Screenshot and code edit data
>>>

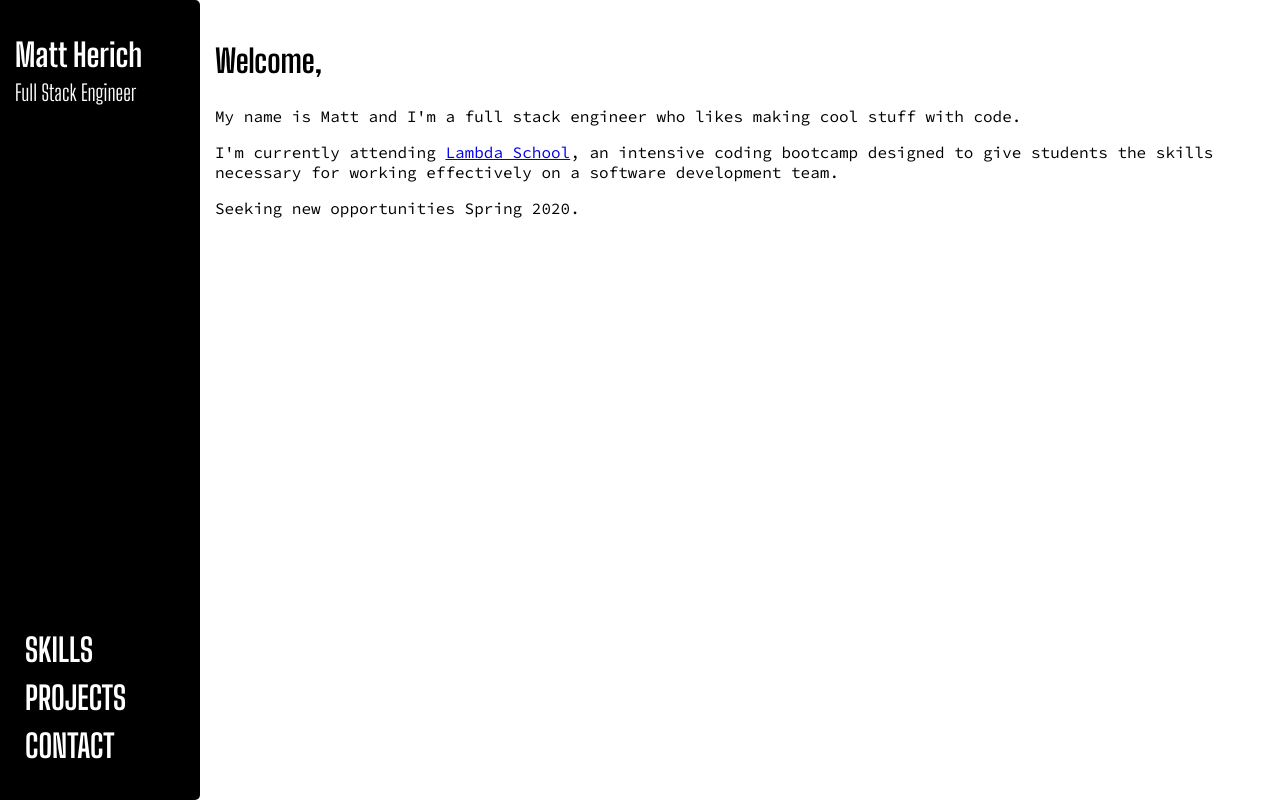
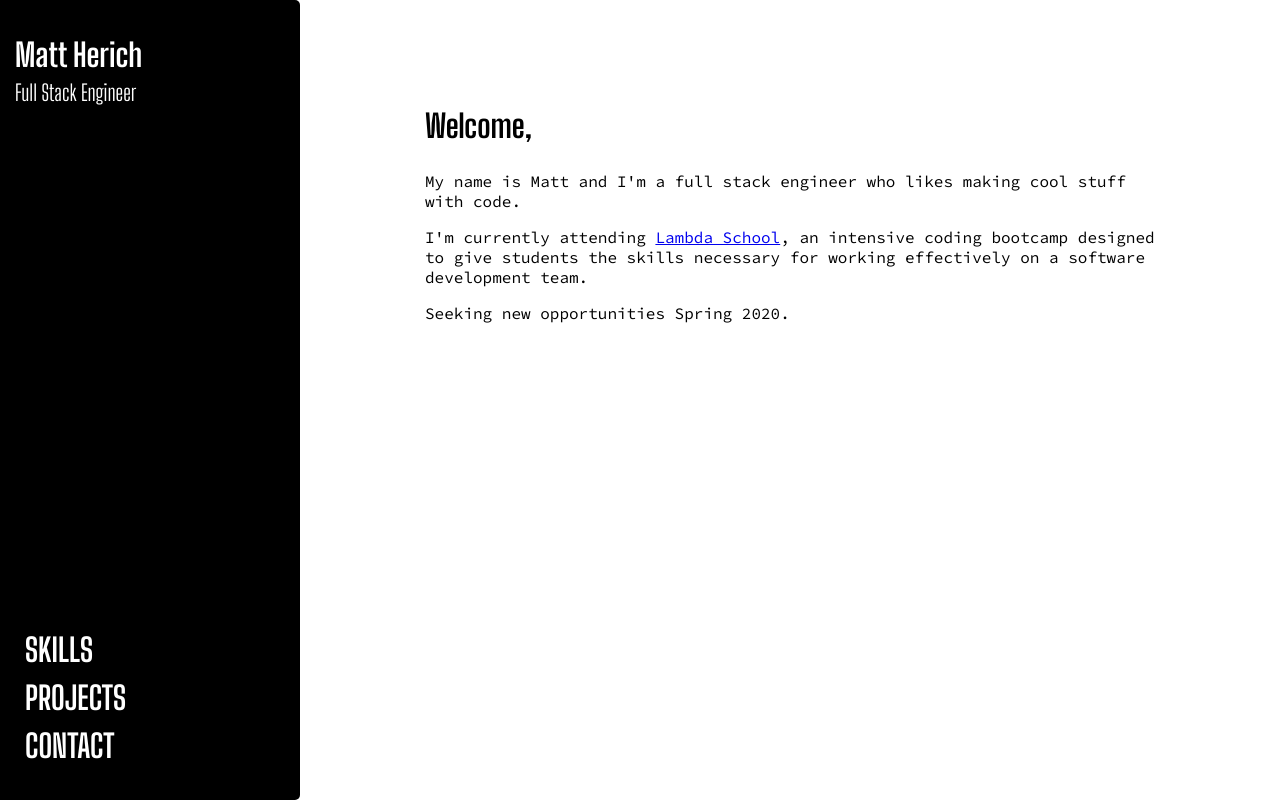
Before and after one commit to mjherich/Portfolio, a React (Create React App) app: page / in a window 1280 px wide. Built offline with nearby package versions, Linux system fonts and the light colour scheme.

Commit message:
Update grid and add dependencies

```diff
--- a/package.json
+++ b/package.json
@@ -3,8 +3,10 @@
   "version": "0.1.0",
   "private": true,
   "dependencies": {
+    "font-awesome": "^4.7.0",
     "node-sass": "^4.12.0",
     "react": "^16.10.1",
+    "react-anchor-link-smooth-scroll": "^1.0.12",
     "react-dom": "^16.10.1",
     "react-router": "^5.1.1",
     "react-router-dom": "^5.1.1",
--- a/src/components/main/main.scss
+++ b/src/components/main/main.scss
@@ -1,5 +1,5 @@
 .portfolio-main {
-  padding: 15px;
+  padding: 80px 125px;
   overflow: scroll;
   section {
     height: 100vh;
--- a/src/components/navigation/navigation.scss
+++ b/src/components/navigation/navigation.scss
@@ -2,6 +2,7 @@
   background: black;
   border-radius: 0 5px 5px 0;
   display: grid;
+  position: relative;
   // Site Title
   .site-title {
     padding: 15px;
--- a/src/index.scss
+++ b/src/index.scss
@@ -14,5 +14,5 @@ p, span, li {
 .portfolio-grid {
   height: 100vh;
   display: grid;
-  grid-template-columns: 200px auto;
+  grid-template-columns: 300px auto;
 }
```
Also changed, not shown: 1 other file (tests, documents, lock files or other folders).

<<<

> **EXERCISE OBJECTIVE**:
From the first line to the last, set down the data exactly, without the pictures.

> **WRITTEN RESPONSE**:
Before and after one commit to mjherich/Portfolio, a React (Create React App) app: page / in a window 1280 px wide. Built offline with nearby package versions, Linux system fonts and the light colour scheme.

Commit message:
Update grid and add dependencies

```diff
--- a/package.json
+++ b/package.json
@@ -3,8 +3,10 @@
   "version": "0.1.0",
   "private": true,
   "dependencies": {
+    "font-awesome": "^4.7.0",
     "node-sass": "^4.12.0",
     "react": "^16.10.1",
+    "react-anchor-link-smooth-scroll": "^1.0.12",
     "react-dom": "^16.10.1",
     "react-router": "^5.1.1",
     "react-router-dom": "^5.1.1",
--- a/src/components/main/main.scss
+++ b/src/components/main/main.scss
@@ -1,5 +1,5 @@
 .portfolio-main {
-  padding: 15px;
+  padding: 80px 125px;
   overflow: scroll;
   section {
     height: 100vh;
--- a/src/components/navigation/navigation.scss
+++ b/src/components/navigation/navigation.scss
@@ -2,6 +2,7 @@
   background: black;
   border-radius: 0 5px 5px 0;
   display: grid;
+  position: relative;
   // Site Title
   .site-title {
     padding: 15px;
--- a/src/index.scss
+++ b/src/index.scss
@@ -14,5 +14,5 @@ p, span, li {
 .portfolio-grid {
   height: 100vh;
   display: grid;
-  grid-template-columns: 200px auto;
+  grid-template-columns: 300px auto;
 }
```
Also changed, not shown: 1 other file (tests, documents, lock files or other folders).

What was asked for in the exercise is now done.